Eight-week-old NOD mice were infected with CV and euthanized 3, 7, 10 and 14 days post infection. Kidneys were collected and processed for histological and gene expression analyses.


CV RNA in the kidney peaked 3 days post infection and was identified in both the glomerulus and tubulointerstitial regions. Virus was no longer detectible by real-time RT-PCR or in situ hybridization 14 days post infection. Percent kidney weight and urinary albumin creatinine ratio, hallmarks of kidney injury, did not demonstrate significant alterations in NOD mouse kidneys at these timepoints. Histological evaluation of PAS and H&E stained tissue did not reveal any significant pathological changes between infected and non-infected kidneys at any time point. However, gene expression of TLR3 and its signaling products TNFα, IL-6 and CXCL10 were found to be upregulated 3 days post CV infection, indicating a potential kidney cell response to virus infection. Further evaluation will be performed to determine in which cells of the kidney TLR3 is upregulated.
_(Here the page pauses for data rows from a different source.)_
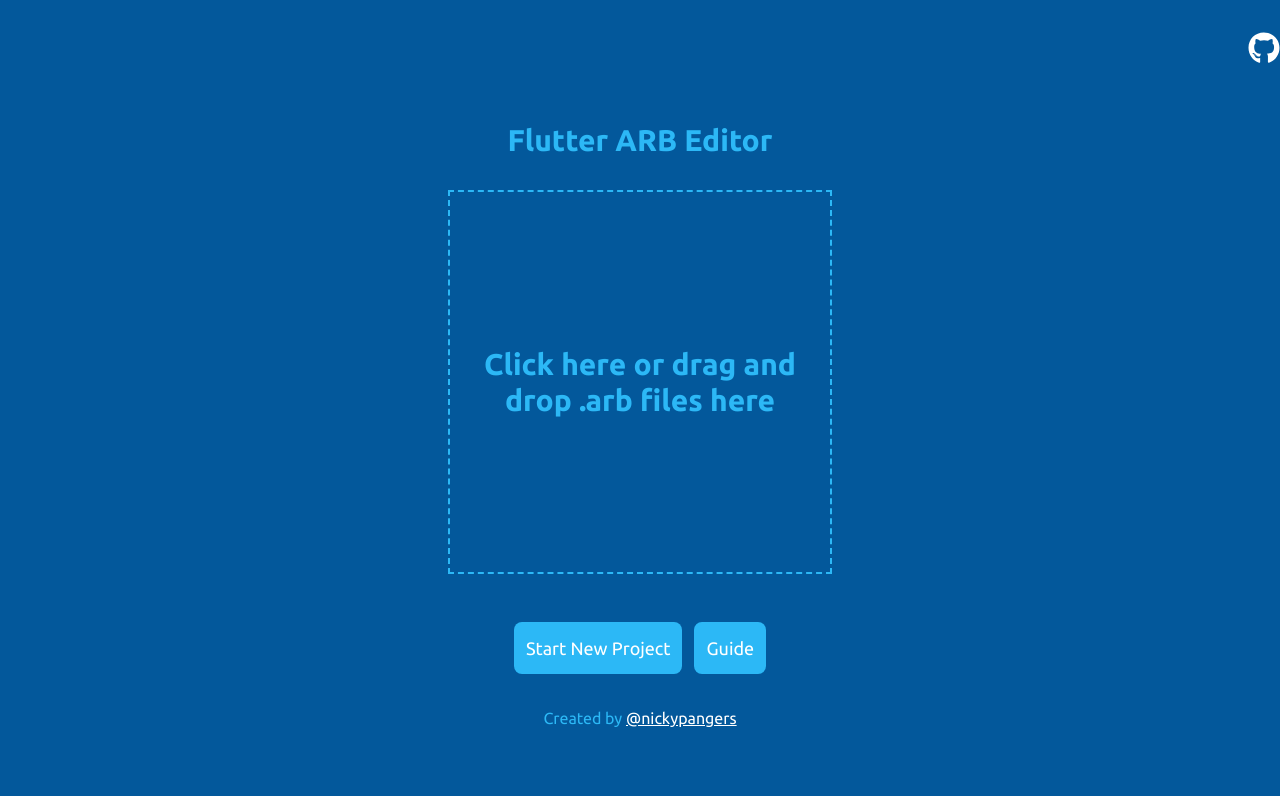
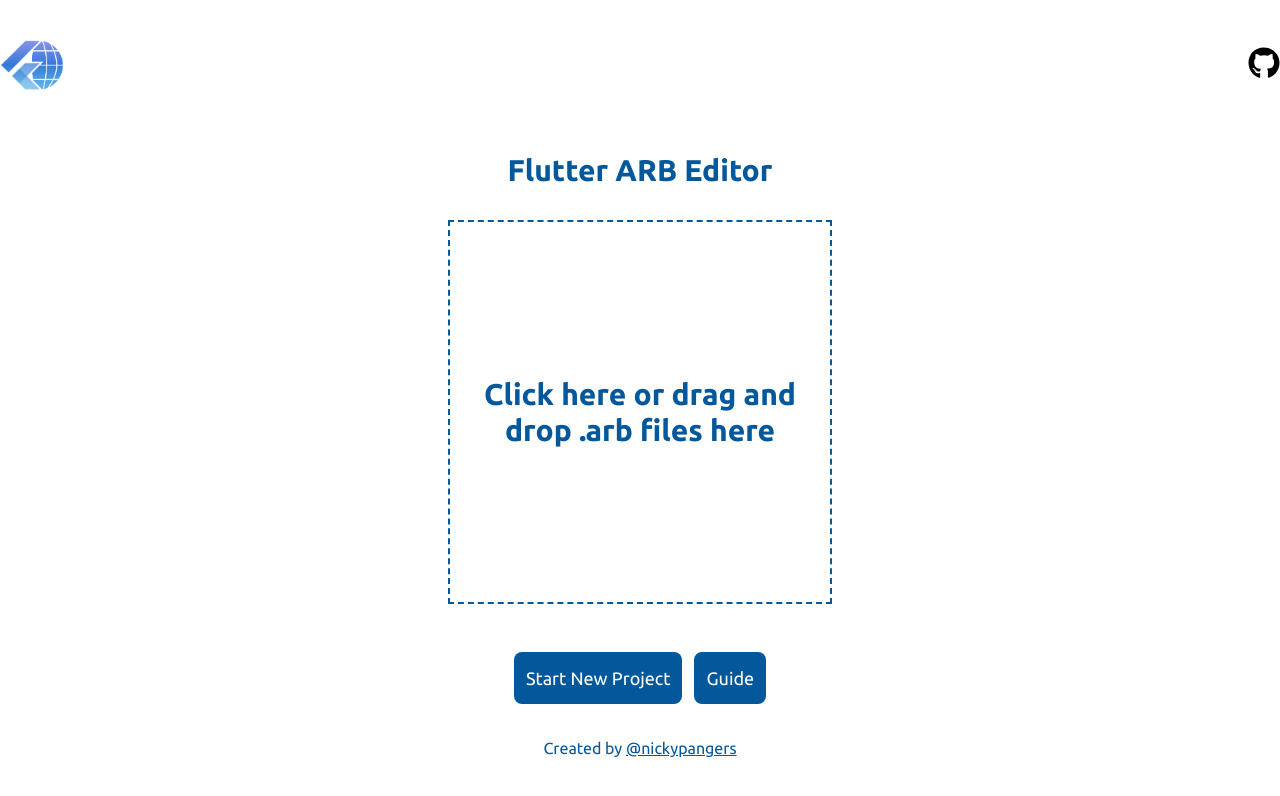
Before and after one commit to nickypangers/flutter-arb, a Vue app: page / in a window 1280 px wide. Shown: the top 796 px of the page. Built offline with nearby package versions, Linux system fonts and the light colour scheme.

Commit message:
edited favicon and color scheme

```diff
--- a/src/App.vue
+++ b/src/App.vue
@@ -1,8 +1,13 @@
 <template>
   <div class="container py-8">
-    <div class="flex justify-end items-center mb-6">
+    <div class="flex justify-between items-center mb-6">
+      <img src="images/logo.webp" alt="Logo" class="w-16" />
       <a href="https://github.com/nickypangers/arb-editor">
-        <font-awesome-icon :icon="['fab', 'github']" size="2x" />
+        <font-awesome-icon
+          :icon="['fab', 'github']"
+          size="2x"
+          class="text-black"
+        />
       </a>
     </div>
     <router-view />
--- a/src/components/AddInputFormRow.vue
+++ b/src/components/AddInputFormRow.vue
@@ -4,12 +4,19 @@
       type="text"
       v-model="value"
       :placeholder="placeholder"
-      class="h-full rounded-tl-lg rounded-bl-lg p-2 text-black outline-none"
+      class="
+        h-full
+        rounded-tl-lg rounded-bl-lg
+        p-2
+        text-black
+        outline-none
+        border
+      "
     />
     <input
       type="submit"
       :value="buttonText"
-      class="bg-secondary p-3 rounded-tr-lg rounded-br-lg text-primary"
+      class="bg-secondary p-3 rounded-tr-lg rounded-br-lg text-white"
     />
   </form>
 </template>
--- a/src/components/FileDropArea.vue
+++ b/src/components/FileDropArea.vue
@@ -5,7 +5,7 @@
       h-96
       w-full
       md:w-96
-      border-2 border-dashed border-secondary
+      border-2 border-dashed border-primary
       flex
       items-center
       justify-center
--- a/src/components/TranslationBox.vue
+++ b/src/components/TranslationBox.vue
@@ -1,9 +1,9 @@
 <template>
   <div class="border p-4 rounded-xl">
-    <div class="w-full flex items-center pb-2">
+    <div class="w-full flex justify-between items-center pb-2">
       <input
         type="text"
-        class="text-3xl font-bold flex-grow"
+        class="text-3xl font-bold flex-grow text-primary"
         v-model="translationTitle"
       />
       <button class="p-1" @click="deleteTranslation">
@@ -18,7 +18,7 @@
         <p class="mr-3">{{ lang }}</p>
         <input
           type="textarea"
-          class="flex-grow border rounded-lg p-2 mr-3 text-white"
+          class="flex-grow border rounded-lg p-2 mr-3 text-black"
           v-model="contents[lang]"
         />
         <button class="p-1" @click="deleteLanguage(lang)">
--- a/src/index.css
+++ b/src/index.css
@@ -5,7 +5,7 @@
 @tailwind utilities;
 
 html {
-  @apply bg-primary;
+  @apply bg-white;
 }
 
 #app {
@@ -13,7 +13,7 @@
   -webkit-font-smoothing: antialiased;
   -moz-osx-font-smoothing: grayscale;
   text-align: center;
-  @apply text-secondary;
+  @apply text-primary;
 }
 
 h1 {
@@ -25,5 +25,5 @@
 }
 
 a {
-  @apply underline text-white;
+  @apply underline text-primary;
 }
--- a/src/views/Edit.vue
+++ b/src/views/Edit.vue
@@ -4,7 +4,7 @@
       class="flex flex-col md:flex-row md:justify-between md:items-center mb-4"
     >
       <button
-        class="text-white p-2 border border-white rounded-lg"
+        class="text-white p-2 bg-primary rounded-lg"
         @click="editAnotherProject"
       >
         Edit Another Project
@@ -38,13 +38,6 @@
             button-text="Add Translation"
             @submit="addTranslation"
           />
-          <!-- <button>
-            <font-awesome-icon
-              icon="info-circle"
-              size="lg"
-              class="ml-2 text-white"
-            />
-          </button> -->
         </div>
         <div class="mt-3 flex items-center">
           <add-input-form-row
--- a/src/views/Guide.vue
+++ b/src/views/Guide.vue
@@ -1,8 +1,8 @@
 <template>
-  <div class="text-white text-left">
+  <div class="text-black text-left">
     <div class="mb-4">
       <button
-        class="text-white p-2 border border-white rounded-lg"
+        class="text-primary p-2 border border-primary rounded-lg"
         @click="router.go(-1)"
       >
         Back
--- a/src/views/Home.vue
+++ b/src/views/Home.vue
@@ -10,13 +10,13 @@
     </div>
     <div class="mt-12">
       <button
-        class="p-3 bg-secondary text-white text-lg rounded-lg"
+        class="p-3 bg-primary text-white text-lg rounded-lg"
         @click="router.push('/edit')"
       >
         Start New Project
       </button>
       <button
-        class="ml-3 p-3 bg-secondary text-white text-lg rounded-lg"
+        class="ml-3 p-3 bg-primary text-white text-lg rounded-lg"
         @click="router.push('/guide')"
       >
         Guide
```
Also changed, not shown: public/images/logo.webp (added), 1 other file (tests, documents, lock files or other folders).
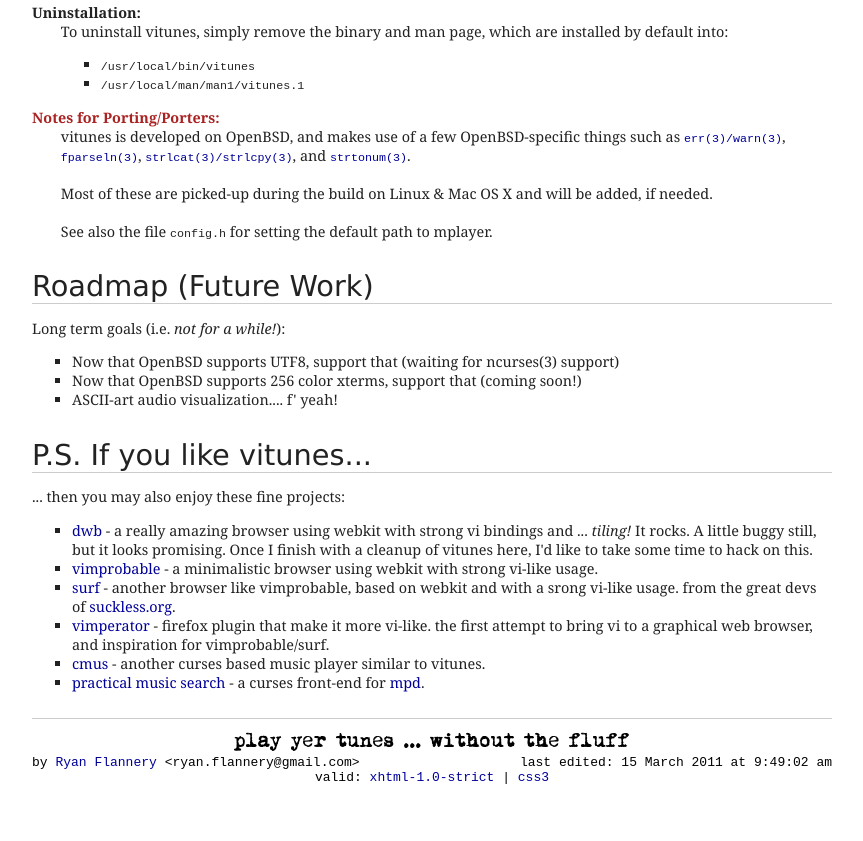
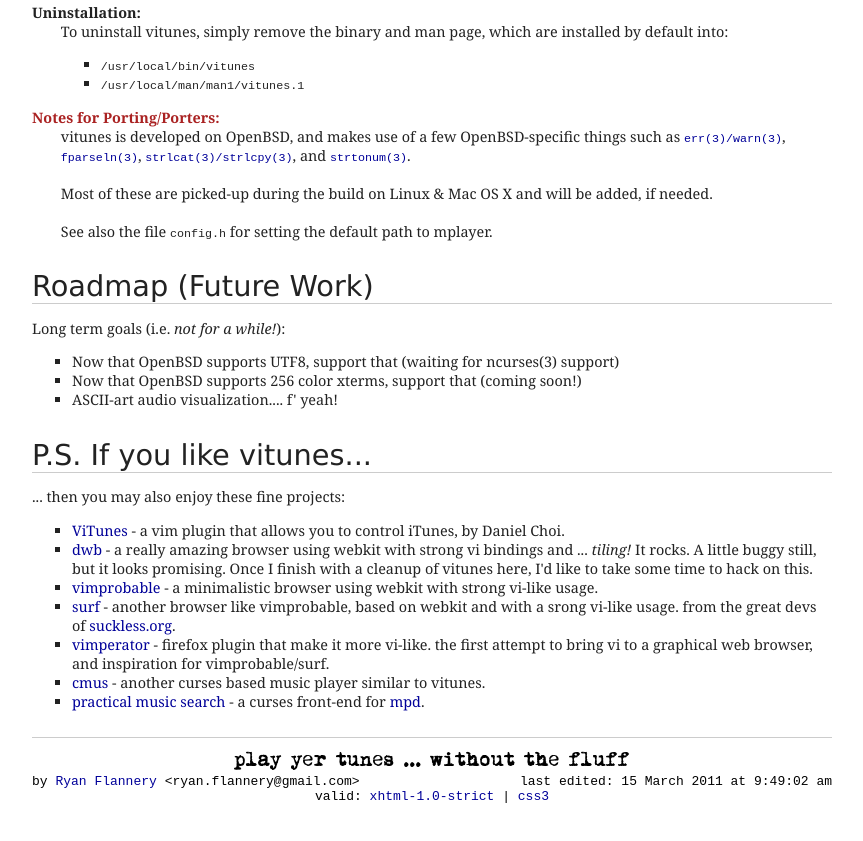
Before and after one commit to ryanflannery/vitunes.org, a plain HTML site: page index.html in a window 1280 px wide. Shown: the part 3440-4281 px from the top of the page, without its empty margins (208-1071 px from the left). Drawn offline with nearby package versions, Linux system fonts and the light colour scheme.

Commit message:
Adding link to Daniel Choi's ViTunes

```diff
--- a/index.html
+++ b/index.html
@@ -1055,6 +1055,9 @@
    ... then you may also enjoy these fine projects:
 </p>
 <ul>
+   <li><a href="http://danielchoi.com/software/vitunes.html">ViTunes</a> - a vim plugin that
+      allows you to control iTunes, by Daniel Choi.
+   </li>
    <li><a href="https://bitbucket.org/portix/dwb">dwb</a> - a really amazing browser using webkit
       with strong vi bindings and ... <i>tiling!</i>  It rocks.  A little buggy still, but it
       looks promising.  Once I finish with a cleanup of vitunes here, I'd like to take some time to
```
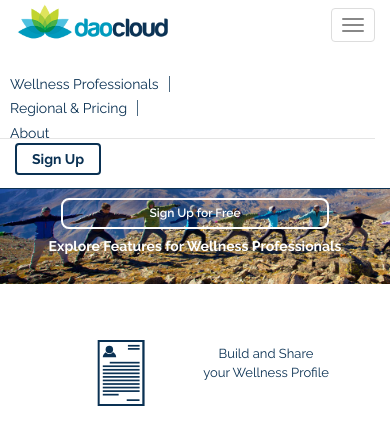
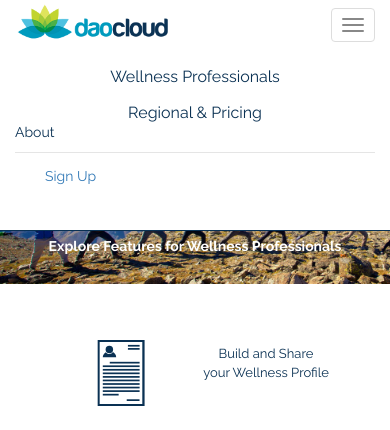
Before and after one commit to scottLike2015/DaoCloud-Landing-Page-2, a PHP site: page / in a window 390 px wide, after a click on "Toggle navigation". Shown: the top 430 px of the page. Run offline with PHP 8.4, Linux system fonts and the light colour scheme; some libraries are stand-ins or nearby versions.

Commit message:
Finished investors/vision page, revised nav in stylesheet

```diff
--- a/css/style.css
+++ b/css/style.css
@@ -2505,37 +2507,36 @@ header.navbar {
   cursor: pointer;
 }
 
-.nav > li:nth-of-type(1) span, .nav > li:nth-of-type(2) span, .nav > li:nth-of-type(3) span  {
+.nav > li:nth-of-type(1) span, .nav > li:nth-of-type(2) span  {
   padding: 0px 15px !important;
   top: 7px;
 }
 
-.nav > li:nth-of-type(1) a:hover, .nav > li:nth-of-type(2) a:hover, .nav > li:nth-of-type(3) a:hover {
+.nav > li:nth-of-type(1) a:hover, .nav > li:nth-of-type(2) a:hover {
   color: #0a3153;
   border-bottom: 1px solid #0a3153;
   padding-bottom: 3px;
   text-decoration: none;
 }
 
-.nav > li:nth-of-type(1), .nav > li:nth-of-type(2), .nav > li:nth-of-type(3) {
+.nav > li:nth-of-type(1), .nav > li:nth-of-type(2) {
   margin-bottom: 5px;
 }
 
-.nav > li:nth-of-type(1) span, .nav > li:nth-of-type(2) span {
-  /*border-right: 1px solid #31708f;*/
-	border-right: 1px solid #4d6a82;
-}
-
-.nav > li:nth-of-type(1) span, .nav > li:nth-of-type(2) span, .nav > li:nth-of-type(3) span  {
+.nav > li:nth-of-type(1) span{
+	border-right: 1px solid #0a3153;
+}
+
+.nav > li:nth-of-type(1) span, .nav > li:nth-of-type(2) span  {
   padding: 0px 10px !important;
   top: 7px;
 }
 
-.nav > li:nth-of-type(1), .nav > li:nth-of-type(2), .nav > li:nth-of-type(3) {
+.nav > li:nth-of-type(1), .nav > li:nth-of-type(2) {
   top:15px;
 }
 
-.nav > li:nth-of-type(3) a {
+.nav > li:nth-of-type(2) a {
   margin-right: 10px;
 }
 
@@ -2547,7 +2548,7 @@ header.navbar {
   padding: 0px 15px;
 }
 
-.navbar-nav > li:nth-of-type(5) > a, .button-daocloud {
+.navbar-nav > li:nth-of-type(3) > a, .button-daocloud {
   padding: 8px 25px;
   background-color: transparent;
   border: 2px solid #0a3153;
@@ -2598,6 +2599,49 @@ header.navbar {
   }
 }
 
+@media (max-width: 768px) {
+  .nav {
+    padding: 0px;
+  }
+
+  .nav > li:nth-of-type(1) span {
+    border-right: none;
+  }
+
+  .nav > li:nth-of-type(1), .nav > li:nth-of-type(2) {
+    font-size: 16px;
+    padding-bottom: 8px;
+    text-align: center;
+  }
+
+  .nav > li:nth-of-type(2) a {
+    margin-right: 0px;
+  }
+
+  .nav > li:nth-of-type(1) a:hover, .nav > li:nth-of-type(2) a:hover {
+    border-bottom: none;
+  }
+
+  .navbar-nav {
+    margin: 0px;
+  }
+
+  .navbar-nav > li:nth-of-type(3) > a, .button-daocloud {
+    background-color: #0a3153;
+    border: none;
+    color: #fff;
+    margin: 0 auto;
+    padding: 10px;
+    text-align: center;
+    top: 15px;
+    transition: none;
+    width: 50%;
+  }
+
+  .navbar-fixed-top .navbar-collapse {
+    padding-bottom: 40px;
+  }
+}
 
 /**************************************************************** */
 /************** Member Signup & Request Section Styles ***************** */
@@ -3532,68 +3588,61 @@ c
     text-decoration: none; }
 
 @media (max-width: 768px) {
-    header .container
-  {
+  header .container {
     padding: 0px 15px;
   }
-  .container
-  {
+
+  .container {
     padding: 0vw 5vw;
   }
-  h1 {
-    font-size: 20px;
-    line-height: 19px; }
-
-  h3, {
-    font-size: 17px;
-    line-height: 21px; }
 
   .navbar-nav > li:nth-of-type(5){
     display: inline-block;
     padding-left: 15px;
   }
+
   .navbar-nav > li:nth-of-type(5) > a {
     display: inline-block;
     padding: 8px 15px;
   }
+
   .btn, input[type="submit"], .scrolldown-txt, .scrb-frm-ctr input, .footer-links li {
-    font-size: 12px; }
+    font-size: 12px;
+  }
 
   #signup-row h2 {
     right: 4vw;
-    text-align: center; }
-
-  #row1-section .btn
-  {
+    text-align: center;
+  }
+
+  #row1-section .btn {
     margin-top: 0px;
   }
-  #row1-section::before
-  {
+
+  #row1-section::before {
     padding-top: 0px;
-
-  }
+  }
+
   #signup-row .btn {
     margin-top: 0px;
-
-  }
-
-
-
+  }
 }
 
 @media (min-width: 0px) and (max-width: 480px) {
-  .pro-signup-wrapper
-  {
+  .pro-signup-wrapper {
     /*padding: 0px;*/
   }
+
   #signup-row {
-    text-align: center; }
+    text-align: center;
+  }
+
   #signup-row h2 {
     position: absolute;
     left: 50%;
     margin-left: -74px;
     font-weight: bold;
     top: 7%;
-      right: inherit !important; }
-
-    }
+    right: inherit !important;
+  }
+}
```
Also changed, not shown: other parts of css/style.css (+22 -8 lines), vision/index.html (+7 -9 lines). Lines whose indentation alone changed are shown as unchanged.
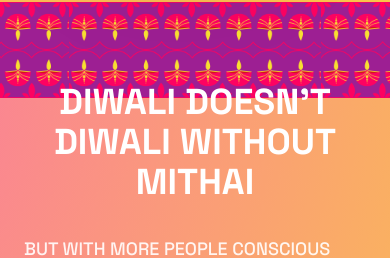
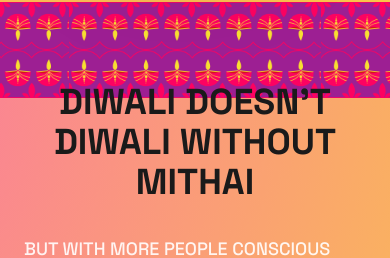
Before and after one commit to srijanm/vivid-fold-canvas, a React (Vite) app: page / in a window 390 px wide. Shown: the part 1626-1884 px from the top of the page. Built offline with nearby package versions, Linux system fonts and the light colour scheme; the HTML template or start-up script is replaced by a standard one; a web font is replaced by a local one.

Commit message:
Change text color to black

```diff
--- a/src/pages/Index.tsx
+++ b/src/pages/Index.tsx
@@ -42,7 +42,7 @@ const Index = () => {
           }`}
         >
           <div className="text-left z-10 max-w-4xl mb-8">
-            <h1 className="text-xl md:text-2xl font-bold text-white leading-relaxed uppercase">
+            <h1 className="text-xl md:text-2xl font-bold text-foreground leading-relaxed uppercase">
               gifts without the guilt.
               <br /><br />
               show your love with mithai that's good for your loved ones.
@@ -144,7 +144,7 @@ const Index = () => {
           }}
         />
         <div className="max-w-4xl z-10 w-full">
-          <h2 className="text-4xl md:text-5xl lg:text-7xl font-bold text-center mb-8 md:mb-12 text-white px-2 uppercase">
+          <h2 className="text-4xl md:text-5xl lg:text-7xl font-bold text-center mb-8 md:mb-12 text-foreground px-2 uppercase">
             Diwali doesn't Diwali without mithai
           </h2>
           <div className="space-y-4 md:space-y-6 text-lg md:text-xl lg:text-2xl text-background/90 font-medium leading-relaxed uppercase">
```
Together, these data will help identify initial kidney gene expression changes in response to virus infection that may play a role in later ESRD.